Over the past three years, Donnie Smith, President and CEO of Tyson Foods, has become a friend of the EDGE Mentoring organization. He's been a keynote speaker at our annual leadership conference two of the past three years.
This past November, #EDGENation packed the North Beach facility at Northview Church for a fireside chat where Smith held the room captive. He openly shared personal stories with a passion and vulnerability that you rarely see from a CEO, let alone one of a Fortune 100 company.
Shortly thereafter, in a powerful moment that captivated the audience of 2,000 attendees, Smith kneeled down to the floor to display the role that he and his executive team played in leading the incredible Tyson Foods turnaround.
When he took over as CEO in late-2009. Tyson Foods, like most businesses, was struggling mightily after the recession.
In 2009, Tyson would post a loss in net income of $547 million. In 2015, the company reported a staggering $1.2 billion in net income, with the stock increasing from $4.40 to over $60 per share during that same period.
The company has performed a dramatic and almost unbelievable turnaround under Smith's leadership and he says it's because their leadership team grasped the peach tree analogy and realized the role of the roots.
The Role Of Executives And Managers
Smith explained that a major shift happened when they realized that their role as an executive team was to resource, invest in and provide assistance to the rest of the company, like the roots of a peach tree.
He then took the analogy a level deeper by likening his managers to a tree's trunk, limbs, and branches. They are the ones who provide stability, structure and a healthy environment that allows the front line workers (the fruit) to flourish.
Smith realized that when the employees on the front line flourish, the company will also flourish.
At a corporate level, leadership must realize that their role is to not produce the fruit themselves, but to provide the maximum amount of resources for their team to produce the fruit.
From a corporate perspective, there are major benefits to understanding the role of the roots, but companies don't run on ideology, they are run by people.
What does this principle mean for us personally?
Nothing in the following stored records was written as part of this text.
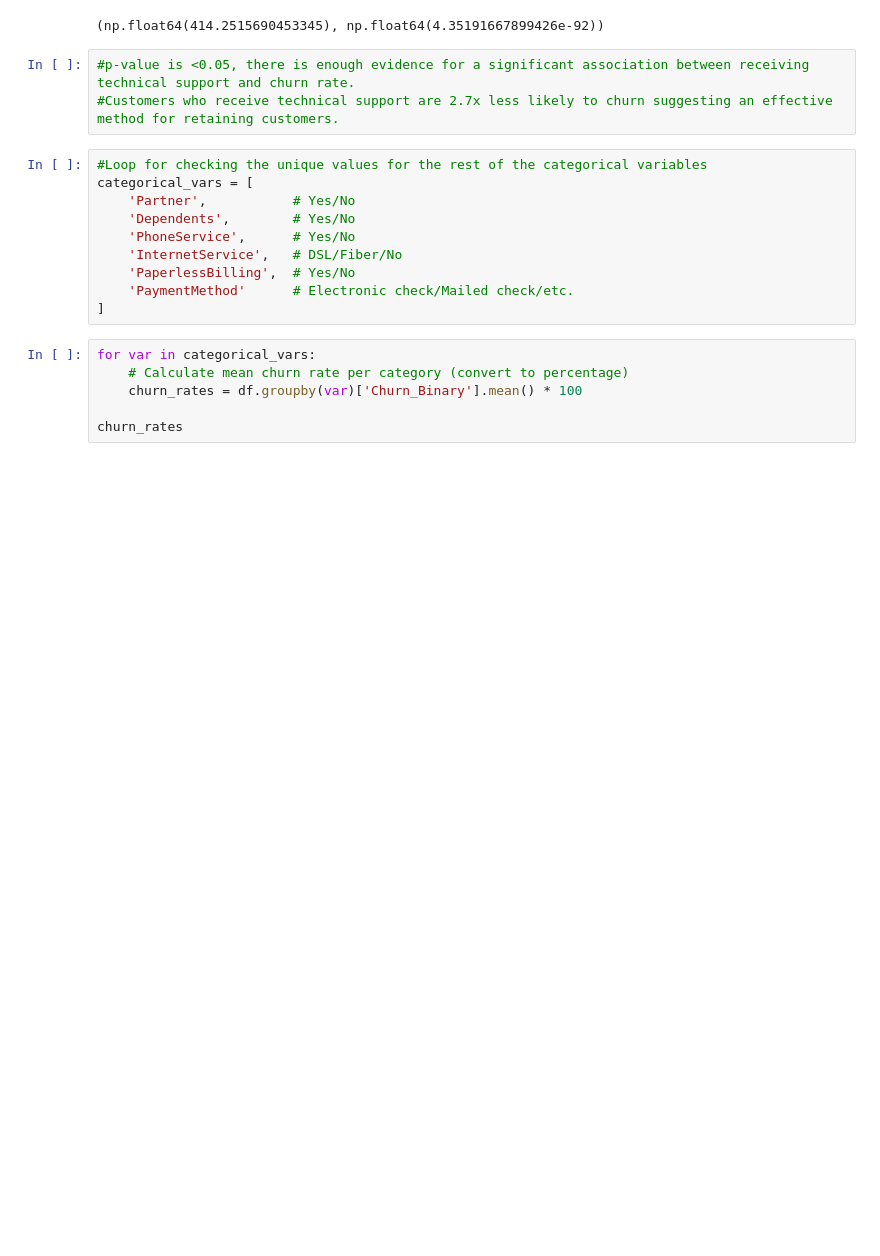
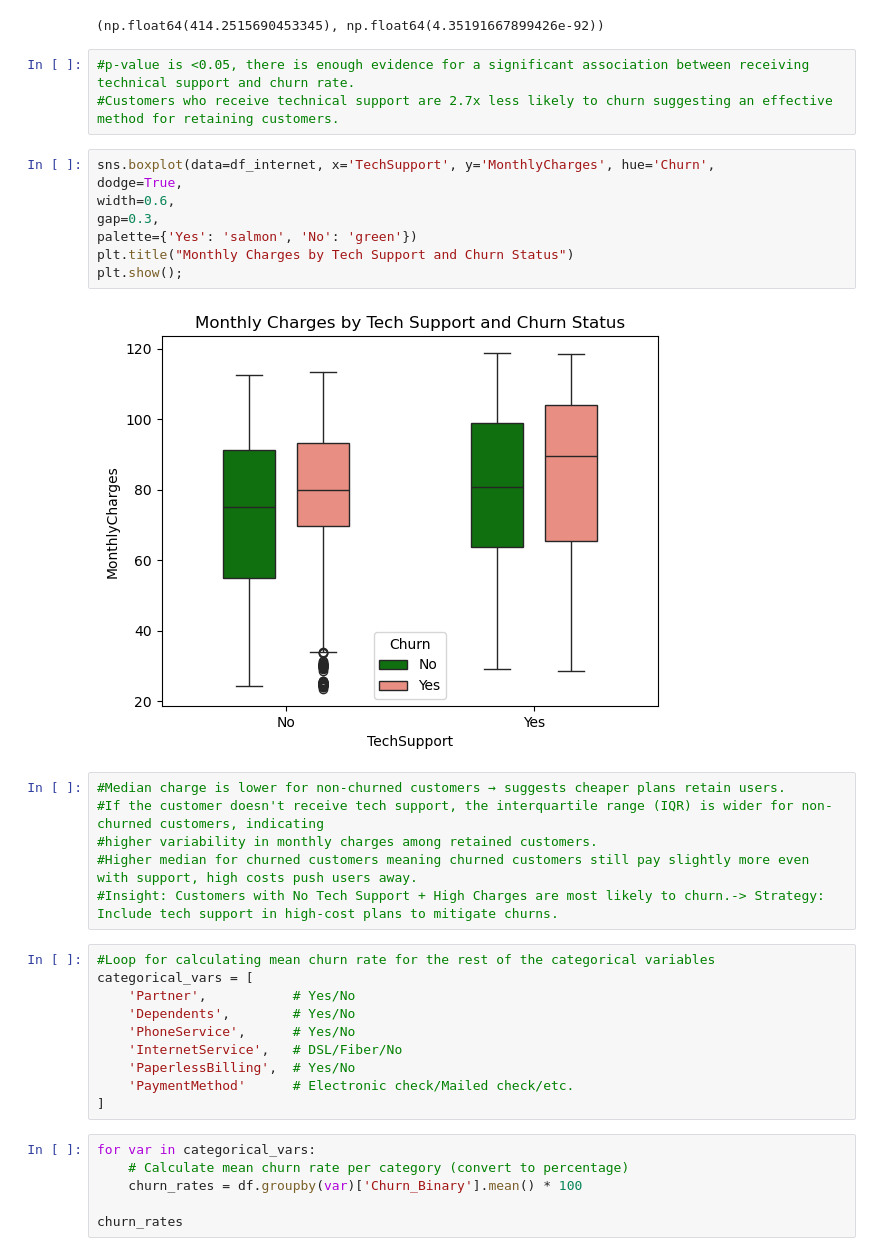
Before and after one commit to NCa307/Week5_project_prep, a Jupyter notebook: week5_project.ipynb, the cells around one changed output. Cells and saved outputs as stored; diff of their text form; blank space fills up the shorter version.

```diff
--- a/week5_project.ipynb
+++ b/week5_project.ipynb
@@ -311,11 +319,27 @@ chi2, p_value, _, _ = chi2_contingency(contingency_table)
 chi2, p_value
 # %% [output]
 (np.float64(414.2515690453345), np.float64(4.35191667899426e-92))
+# %%
+#p-value is <0.05, there is enough evidence for a significant association between receiving technical support and churn rate.
+#Customers who receive technical support are 2.7x less likely to churn suggesting an effective method for retaining customers.
+# %%
+sns.boxplot(data=df_internet, x='TechSupport', y='MonthlyCharges', hue='Churn',
+dodge=True,
+width=0.6,
+gap=0.3,
+palette={'Yes': 'salmon', 'No': 'green'})
+plt.title("Monthly Charges by Tech Support and Churn Status")
+plt.show();
+# %% [output]
+[figure, added]
 # %%
-#p-value is <0.05, there is enough evidence for a significant association between receiving technical support and churn rate.
-#Customers who receive technical support are 2.7x less likely to churn suggesting an effective method for retaining customers.
+#Median charge is lower for non-churned customers → suggests cheaper plans retain users.
+#If the customer doesn't receive tech support, the interquartile range (IQR) is wider for non-churned customers, indicating
+#higher variability in monthly charges among retained customers.
+#Higher median for churned customers meaning churned customers still pay slightly more even with support, high costs push users away.
+#Insight: Customers with No Tech Support + High Charges are most likely to churn.-> Strategy: Include tech support in high-cost plans to mitigate churns.
 # %%
-#Loop for checking the unique values for the rest of the categorical variables
+#Loop for calculating mean churn rate for the rest of the categorical variables
 categorical_vars = [
     'Partner',           # Yes/No
     'Dependents',        # Yes/No
```
Also changed, not shown: parts of 10 cells of this notebook.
How should it shape our perspective on our careers?
As professionals, we have a tendency to gravitate towards that are visible, like awards, accolades, and accomplishments.
This causes us to ignore and neglect the things that go unseen, which ironically enable us to achieve the awards, accolades and accomplishments we so desire.
Millions of people travel across the world to see how high the Empire State Building stands but very few come to marvel at its substructure which enables it to reach magnificent heights.
@@If you focus on garnering influence and accomplishments, your focus is misplaced and your energy misguided.@@
A building is made up of three parts, the substructure, the structures, and the superstructure. In Edmund Chan's book, Mentoring Paradigm, he argues, that our lives are similarly made up of three parts:
Substructure - who we are and the things we do that no one can see that support every other element of our life. This layer is comprised of our spiritual disciplines, the time we spend exercising, our time in meditation and the margins we have built into our schedule.
Structure - this layer supports our outward faculties and is comprised of the relationships that we keep with our family, friends, co-workers, and community.
Superstructure - the outward accomplishments of our life, who's strength and sturdiness is directly correlated to the effectiveness of the structure and substructure. It is built by confidence and skill.
@@In order to be a great leader that has lasting impact and longevity, we must focus on our character before our competency.@@
Like Donnie Smith and the executive team at Tyson's Foods, we must think of ourselves like a peach tree whose flourishing is dependent upon the effectiveness of its root structure or it's substructure.
The stronger the roots, the greater the stress and trials you will be able to withstand when they come. There's is certainty that trouble will come, it's just a matter of when, which we can't predict.
Here are some questions that you should constantly be asking to assess the strength of your substructure:
How firm is my foundation?
How well am I taking care of/investing in myself?
How much margin do I have built into my schedule?
How disciplined am I with my time?
Am I spending quality time with loved ones, great friends, and an accepting community?
If you place a priority on uncovering and tweaking the results you find, the rest will take care of itself.
@@The greatest innovators realize the role of the roots.@@
This post is the third installment of the Greatest Innovators Series, where we study and analyze the greatest innovators - both brands and people - to uncover what separates the good ones from the greats.